As for why Eternals is better than the critics say? To me, it didn’t really feel like a Marvel movie. It isn’t shot like one, and we have Chloé Zhao to thank for that with her gorgeous, sweeping landscapes and more subtle use of CGI than usual. It isn’t scripted like most Marvel origin stories, as we are meeting a group of heroes for the first time, but there’s no “hero’s journey” about someone discovering/acquiring their powers. It’s a film about the interplay between immortals and the gods they serve, rather high concept compared to most Marvel films, and I think it works, especially with a number of third act turns that the film simply could not share in its marketing. But it happens to be the best part of the movie.

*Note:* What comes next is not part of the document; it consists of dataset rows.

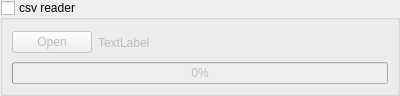
Before: the Qt Designer form QExternalPort/src/Commands/CSV/qcsvreaderwidget.ui in maartenverbandt/QtModules, drawn with Qt 5.
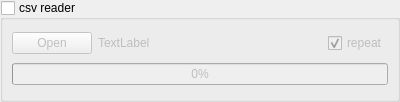
After: the same form once the commit is applied.

Commit message: Add repeat button to CSV widget

The edit to the form file:
```diff
--- a/QExternalPort/src/Commands/CSV/qcsvreaderwidget.ui
+++ b/QExternalPort/src/Commands/CSV/qcsvreaderwidget.ui
@@ -7,7 +7,7 @@
     <x>0</x>
     <y>0</y>
     <width>400</width>
-    <height>96</height>
+    <height>102</height>
    </rect>
   </property>
   <property name="sizePolicy">
@@ -65,7 +65,7 @@
         <item>
          <widget class="QLabel" name="label">
           <property name="sizePolicy">
-           <sizepolicy hsizetype="Minimum" vsizetype="Minimum">
+           <sizepolicy hsizetype="Expanding" vsizetype="Minimum">
             <horstretch>0</horstretch>
             <verstretch>0</verstretch>
            </sizepolicy>
@@ -75,6 +75,22 @@
           </property>
          </widget>
         </item>
+        <item>
+         <widget class="QCheckBox" name="repeat">
+          <property name="sizePolicy">
+           <sizepolicy hsizetype="Minimum" vsizetype="Fixed">
+            <horstretch>0</horstretch>
+            <verstretch>0</verstretch>
+           </sizepolicy>
+          </property>
+          <property name="text">
+           <string>repeat</string>
+          </property>
+          <property name="checked">
+           <bool>true</bool>
+          </property>
+         </widget>
+        </item>
        </layout>
       </item>
       <item>
```
The commit also changes 3 other files.
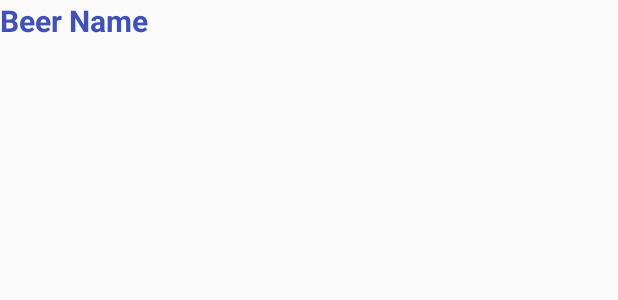
After one commit to christiangmartinez/fizzy-quest, an Android app: the layout beer_list_item.xml on its own in the app's theme, with its tools: preview values and no code run, on a phone screen of 412 x 824 dp. The commit adds this screen. Shown: the top 300 px of the screen. Run offline under Robolectric (Android 15) with nearby library versions, the phone set to English and light mode, and no system bars.

Commit message:
add custom beer list adapter

```diff
--- a/app/build.gradle
+++ b/app/build.gradle
@@ -29,6 +29,7 @@ dependencies {
     androidTestCompile('com.android.support.test.espresso:espresso-core:2.2.2', {
         exclude group: 'com.android.support', module: 'support-annotations'
     })
+    compile 'com.android.support:recyclerview-v7:25.3.1'
     compile 'com.squareup.okhttp3:okhttp:3.2.0'
     compile 'se.akerfeldt:okhttp-signpost:1.1.0'
     compile 'com.jakewharton:butterknife:7.0.1'
--- /dev/null
+++ b/app/src/main/res/layout/beer_list_item.xml
@@ -0,0 +1,15 @@
+<?xml version="1.0" encoding="utf-8"?>
+<LinearLayout xmlns:android="http://schemas.android.com/apk/res/android"
+    android:orientation="horizontal"
+    android:layout_width="match_parent"
+    android:layout_height="wrap_content">
+
+    <TextView
+        android:layout_width="wrap_content"
+        android:layout_height="wrap_content"
+        android:id="@+id/beerNameTextView"
+        android:textSize="20dp"
+        android:textStyle="bold"
+        android:text="Beer Name"
+        android:textColor="@color/colorPrimary"/>
+</LinearLayout>
```
Also changed, not shown: app/src/main/java/io/xtian/fizzyquest/adapters/BeerAdapter.java (deleted, +0 -8 lines), app/src/main/java/io/xtian/fizzyquest/adapters/BeerListAdapter.java (added, +62 -0 lines), app/src/main/java/io/xtian/fizzyquest/ui/ResultActivity.java (+26 -8 lines), app/src/main/res/layout/activity_result.xml (+15 -0 lines).
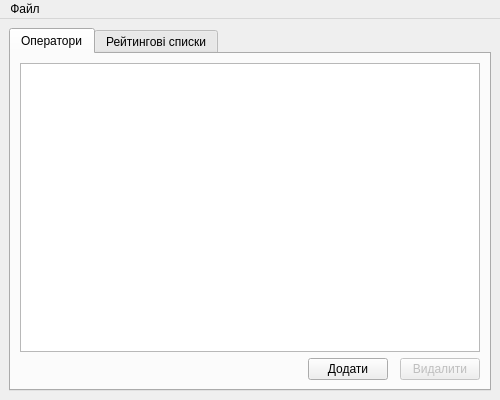
Old version of the form CourseWork/Редактор/mainmenu.ui in the repository Adept-5455/CourseWork.
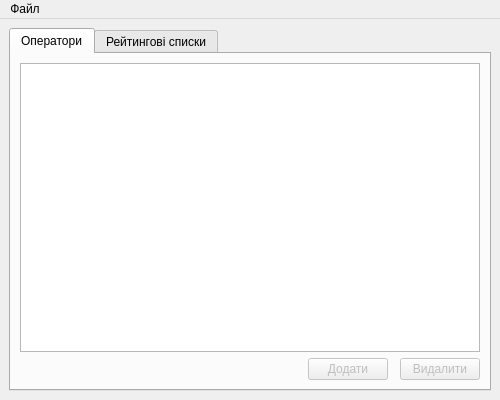
New version of the form.

What changed in the file:
```diff
--- a/CourseWork/Редактор/mainmenu.ui
+++ b/CourseWork/Редактор/mainmenu.ui
@@ -55,6 +55,9 @@
         </item>
         <item row="2" column="3">
          <widget class="QPushButton" name="addBtn">
+          <property name="enabled">
+           <bool>false</bool>
+          </property>
           <property name="text">
            <string>Додати</string>
           </property>
```
Left out of the diff: 11 changed lines with no effect on the pictures.
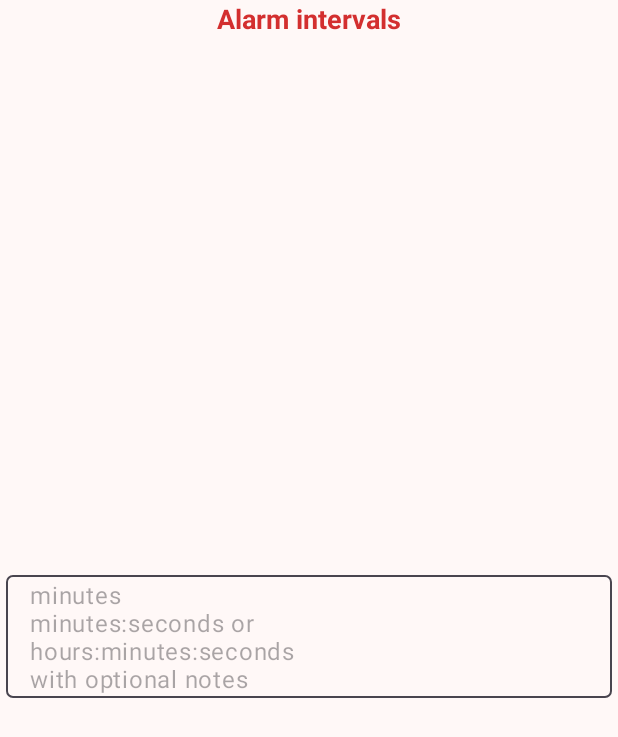
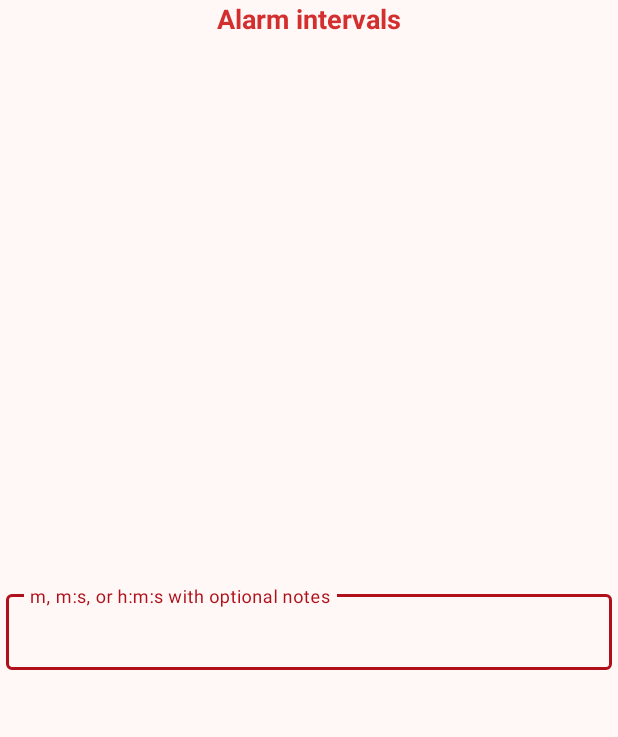
Before and after one commit to 1fish2/BBQTimer, an Android app: the layout dialog_edit_recipes.xml on its own in the app's theme, with its tools: preview values and no code run, on a phone screen of 412 x 824 dp. Shown: the top 737 px of the screen. Run offline under Robolectric (Android 15) with nearby library versions, the phone set to English and light mode, and no system bars.

Commit message:
Part 2 of Material Design 3 color theme
Further refine the colors, although there's room for improvement.

The edit dialog now uses a TextInputEditText in a TextInputLayout, similar to the activity. Its hint text had to get shorter to fit a one-liner in the top of the outline.

```diff
--- a/app/src/main/res/drawable/edit_text_border.xml
+++ /dev/null
@@ -1,8 +0,0 @@
-<?xml version="1.0" encoding="utf-8"?>
-<shape xmlns:android="http://schemas.android.com/apk/res/android"
-    android:shape="rectangle">
-    <stroke
-        android:width="1dp"
-        android:color="?android:attr/textColorSecondary" />
-    <corners android:radius="4dp" />
-</shape>
--- a/app/src/main/res/layout/activity_main.xml
+++ b/app/src/main/res/layout/activity_main.xml
@@ -153,6 +153,7 @@
 
         <com.onefishtwo.bbqtimer.EditText2
             android:id="@+id/alarmPeriod"
+            style="@style/Widget.App.EditText"
             android:layout_width="wrap_content"
             android:layout_height="wrap_content"
             android:fontFamily="@font/roboto"
@@ -165,7 +166,6 @@
             android:minWidth="@dimen/alarm_period_min_width"
             android:paddingLeft="0dp"
             android:text="@string/widget_preview_countdown"
-            android:textColor="?android:attr/textColorPrimary"
             android:textSize="@dimen/controls_text_size" />
 
     </com.google.android.material.textfield.TextInputLayout>
--- a/app/src/main/res/layout/dialog_edit_recipes.xml
+++ b/app/src/main/res/layout/dialog_edit_recipes.xml
@@ -21,31 +21,36 @@
         app:layout_constraintStart_toStartOf="parent"
         app:layout_constraintTop_toTopOf="parent" />
 
-    <EditText
-        android:id="@+id/recipes_text_field"
+    <com.google.android.material.textfield.TextInputLayout
+        android:id="@+id/recipes_text_field_layout"
         android:layout_width="0dp"
         android:layout_height="wrap_content"
         android:layout_marginStart="@dimen/recipe_horizontal_margin"
         android:layout_marginEnd="@dimen/recipe_horizontal_margin"
-        android:background="@drawable/edit_text_border"
-        android:enabled="true"
-        android:gravity="start|top"
+        android:layout_marginBottom="12dp"
         android:hint="@string/edit_list_hint"
-        android:importantForAutofill="no"
-        android:inputType="textMultiLine|textNoSuggestions"
-        android:maxLength="2000"
-        android:minLines="2"
-        android:paddingStart="8dp"
-        android:paddingTop="2dp"
-        android:paddingEnd="8dp"
-        android:paddingBottom="2dp"
-        android:scrollbarAlwaysDrawHorizontalTrack="true"
-        android:scrollbars="horizontal|vertical"
-        android:textColor="?android:attr/textColorPrimary"
         app:layout_constrainedHeight="true"
         app:layout_constraintBottom_toBottomOf="parent"
         app:layout_constraintEnd_toEndOf="parent"
         app:layout_constraintStart_toStartOf="parent"
-        app:layout_constraintTop_toBottomOf="@id/recipes_title" />
+        app:layout_constraintTop_toBottomOf="@id/recipes_title">
+
+        <com.google.android.material.textfield.TextInputEditText
+            android:id="@+id/recipes_text_field"
+            style="@style/Widget.App.EditText"
+            android:layout_width="match_parent"
+            android:layout_height="wrap_content"
+            android:enabled="true"
+            android:gravity="start|top"
+            android:importantForAutofill="no"
+            android:inputType="textMultiLine|textNoSuggestions"
+            android:maxLength="2000"
+            android:minLines="2"
+            android:paddingStart="8dp"
+            android:paddingTop="8dp"
+            android:paddingEnd="8dp"
+            android:paddingBottom="2dp"
+            android:scrollbars="vertical" />
+    </com.google.android.material.textfield.TextInputLayout>
 
 </androidx.constraintlayout.widget.ConstraintLayout>
--- a/app/src/main/res/values-night-v29/colors.xml
+++ b/app/src/main/res/values-night-v29/colors.xml
@@ -1,9 +1,5 @@
 <?xml version="1.0" encoding="utf-8"?>
 <resources>
-    <!-- TODO: Migrate some of these pre-Material 3 colors. -->
-    <color name="orange_red_text">#e53935</color>
-    <color name="deep_orange_text">#f4511e</color>
-
     <color name="notification_text">#f8f8f8</color>
 
     <!-- Dark theme colors for API 29+ from Material Theme Builder (same as values/colors.xml) given:
--- a/app/src/main/res/values-v29/colors.xml
+++ b/app/src/main/res/values-v29/colors.xml
@@ -1,9 +1,5 @@
 <?xml version="1.0" encoding="utf-8"?>
 <resources>
-    <!-- TODO: Migrate some of these pre-Material 3 colors. -->
-    <color name="orange_red_text">#d32f2f</color>
-    <color name="deep_orange_text">#e64a19</color>
-
     <!-- Light theme colors from Material Theme Builder given:
       Primary #D32F2F (firey red), Secondary #388E3C (green), Tertiary #6C91D1 (blue), color match: ON -->
     <color name="md_theme_primary">#AF101A</color>
--- /dev/null
+++ b/app/src/main/res/values-v29/colors_selection.xml
@@ -0,0 +1,5 @@
+<?xml version="1.0" encoding="utf-8"?>
+<resources>
+    <!-- 30% alpha of md_theme_secondary #0B6B1D -->
+    <color name="selection_highlight_green">#4D0B6B1D</color>
+</resources>
--- a/app/src/main/res/values/colors.xml
+++ b/app/src/main/res/values/colors.xml
@@ -1,23 +1,22 @@
 <?xml version="1.0" encoding="utf-8"?>
 <resources>
-    <!-- TODO: Migrate some of these pre-Material 3 colors. -->
-    <color name="orange_red_text">#d32f2f</color>
+    <color name="orange_red_text">@color/md_theme_primaryContainer</color>
     <color name="deep_orange_text">#e64a19</color>
     <color name="dark_orange_red">#9a0007</color>
     <color name="to_stop_text">#ef6c00</color>
+    <color name="to_go_text">@color/md_theme_secondaryContainer</color>
+    <color name="to_reset_text">#616161</color>
 
     <color name="notification_light_color">#d50000</color>
-    <color name="to_go_text">#6abf69</color>
 
     <color name="notification_text">#080808</color>
     <color name="gray_text">#9e9e9e</color>
     <color name="grayer">#C0646464</color>
-    <color name="to_reset_text">#616161</color>
     <color name="translucent_background">#B0000000</color>
     <color name="widget_button_background">#616161</color>
     <color name="widget_countdown_text">#f8f8f8</color>
 
-    <!-- Dark theme (the only theme) colors for API < 29 from Material Theme Builder given:
+    <!-- Dark theme (the only theme for API < 29) colors from Material Theme Builder given:
       Primary #D32F2F (firey red), Secondary #388E3C (green), Tertiary #6C91D1 (blue), color match: ON.
       For API 29+, these are overridden by values-v29 (Light) and values-night-v29 (Dark, duplicate). -->
     <color name="md_theme_primary">#FFB3AC</color>
--- /dev/null
+++ b/app/src/main/res/values/colors_selection.xml
@@ -0,0 +1,5 @@
+<?xml version="1.0" encoding="utf-8"?>
+<resources>
+    <!-- 30% alpha of md_theme_secondary #82DB7E -->
+    <color name="selection_highlight_green">#4D82DB7E</color>
+</resources>
--- a/app/src/main/res/values/strings.xml
+++ b/app/src/main/res/values/strings.xml
@@ -163,7 +163,7 @@
     <string name="edit_list_title">Alarm intervals</string>
 
     <!-- Hint for what to type into the recipe editor. -->
-    <string name="edit_list_hint">minutes\nminutes:seconds or\nhours:minutes:seconds\nwith optional notes</string>
+    <string name="edit_list_hint">m, m:s, or h:m:s with optional notes</string>
 
     <!-- Save edits in the recipe editor. -->
     <string name="save_edits">Save</string>
--- a/app/src/main/res/values/themes.xml
+++ b/app/src/main/res/values/themes.xml
@@ -92,7 +92,7 @@
 
     <style name="FireyActionBar.Text" parent="TextAppearance.AppCompat.Widget.ActionBar.Title">
         <item name="android:textStyle">bold</item>
-        <item name="android:textColor">@color/notification_text</item>
+        <item name="android:textColor">@color/md_theme_onPrimaryContainer</item>
     </style>
 
     <style name="HintTextAppearance" parent="TextAppearance.Material3.LabelSmall">
@@ -114,10 +114,18 @@
     </style>
 
     <!-- EditText style -->
-    <style name="Widget.App.EditText" parent="Widget.Material3.TextInputEditText.FilledBox">
-        <!-- This controls the color of the caret and selection handles -->
-        <item name="android:textColorHighlight">?attr/colorSecondary</item>
-        <item name="android:textCursorDrawable">@null</item> <!-- This allows colorControlActivated to take over -->
+    <style name="Widget.App.EditText" parent="Widget.Material3.TextInputEditText.OutlinedBox.Dense">
+        <!-- Use the green accent color for the text caret and selection handles -->
+        <item name="android:theme">@style/ThemeOverlay.App.GreenAccent</item>
+        <item name="android:textColorHighlight">@color/selection_highlight_green</item>
+        <item name="android:textCursorDrawable">@null</item> <!-- This allows colorControlActivated/colorPrimary to take over -->
+    </style>
+
+    <!-- Theme Overlay to force Green (Secondary) accent colors -->
+    <style name="ThemeOverlay.App.GreenAccent" parent="">
+        <item name="colorPrimary">?attr/colorSecondary</item>
+        <item name="colorOnPrimary">?attr/colorOnSecondary</item>
+        <!-- Ensure colorControlActivated follows suit for API < 21 or defaults -->
         <item name="colorControlActivated">?attr/colorSecondary</item>
     </style>
 
```
Also changed, not shown: 1 other file.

I will say the movie has pacing problems, particularly in its first half when it jumps through time periods and seems a bit aimless. But it comes together eventually, and while it could have cleaned up its editing and shaved some time out of those 167 minutes, my excitement for what was unfolding onscreen only increased as time went on, and it didn’t drag.
The film does a number of impressive things. I was worried the massive cast would feel overstuffed, but it never does, and each of these characters are brilliantly realized and given their individual moments to shine. My favorites include Barry Keoghan’s Druig, Kumail Nanjiani’s Kingo, perhaps the most traditionally “Marvel” role here, as comic relief, and surprisingly, Angelina Jolie’s Thena, the fractured warrior that was not at all what I was expecting from her role, and she pairs excellent with Ma Dong-seok’s Gilgamesh in a great sub-storyline.
Eternals may feel a lot different than anything the MCU has given us before. Critics say that was a wrong turn. I say it was a good call, and Chloé Zhao created something unique in a somewhat formulaic space that works in many ways, and I’d love to see her vision for a sequel. In this case, even as someone who almost always agrees with the critics on the whole, I’d go see it and make up your own mind. They missed something here.